COMPRESSION SPRING CHARACTERISTICS
- Helical coiled spring with a pitch to create an axial pushing force.
- Typically cylindrical in shape but can be formed in different configurations such as barrel, hourglass, and conical. Spring ends can be ground to improve squareness.
- Round wire is the most common for this type of spring but other wires can be used.
- State-of-the-art machines are capable of creating infinite shapes and sizes of springs to meet any application.
- Two point coiling machines yield accurate springs that hold extremely rigorous tolerances.
Basic requirement for spring design:
- Wire size [d]

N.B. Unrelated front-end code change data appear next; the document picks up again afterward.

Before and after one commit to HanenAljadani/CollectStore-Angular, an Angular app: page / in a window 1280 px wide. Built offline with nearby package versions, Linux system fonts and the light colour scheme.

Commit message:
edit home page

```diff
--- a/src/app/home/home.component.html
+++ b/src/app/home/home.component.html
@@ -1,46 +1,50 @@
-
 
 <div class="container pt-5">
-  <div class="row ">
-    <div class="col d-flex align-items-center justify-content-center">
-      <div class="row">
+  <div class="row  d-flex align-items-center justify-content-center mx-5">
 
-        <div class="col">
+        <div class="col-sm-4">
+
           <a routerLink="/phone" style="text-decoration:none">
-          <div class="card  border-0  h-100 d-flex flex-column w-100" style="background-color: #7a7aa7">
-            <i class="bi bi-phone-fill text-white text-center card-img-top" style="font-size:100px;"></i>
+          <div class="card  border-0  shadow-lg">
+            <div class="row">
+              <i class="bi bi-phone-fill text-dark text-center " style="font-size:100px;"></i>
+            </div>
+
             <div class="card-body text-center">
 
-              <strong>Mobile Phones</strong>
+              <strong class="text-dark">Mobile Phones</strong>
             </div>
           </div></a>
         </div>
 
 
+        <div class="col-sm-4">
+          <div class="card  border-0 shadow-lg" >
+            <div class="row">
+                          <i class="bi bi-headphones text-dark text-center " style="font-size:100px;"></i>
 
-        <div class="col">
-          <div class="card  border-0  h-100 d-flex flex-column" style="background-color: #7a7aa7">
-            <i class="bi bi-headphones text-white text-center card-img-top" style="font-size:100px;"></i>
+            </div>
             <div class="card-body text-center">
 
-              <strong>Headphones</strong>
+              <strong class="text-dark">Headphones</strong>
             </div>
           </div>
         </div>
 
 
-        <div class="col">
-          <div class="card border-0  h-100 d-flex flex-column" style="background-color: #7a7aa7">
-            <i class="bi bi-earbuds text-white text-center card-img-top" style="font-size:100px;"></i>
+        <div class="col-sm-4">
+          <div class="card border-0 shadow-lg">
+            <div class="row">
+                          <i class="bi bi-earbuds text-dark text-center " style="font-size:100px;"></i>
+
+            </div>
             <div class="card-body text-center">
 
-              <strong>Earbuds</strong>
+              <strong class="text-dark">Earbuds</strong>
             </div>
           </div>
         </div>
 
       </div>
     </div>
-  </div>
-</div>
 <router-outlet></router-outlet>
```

- Coil Diameter: Inner [I.D.] Outer [O.D.] or Mean [D]
- Free Length[Ho]
- Loads at corresponding deflection [P1, P2, H1, H2]
Our Compression Springs are used in:
Brake Systems / Oil Pumps / Engine Systems / DC Motors etc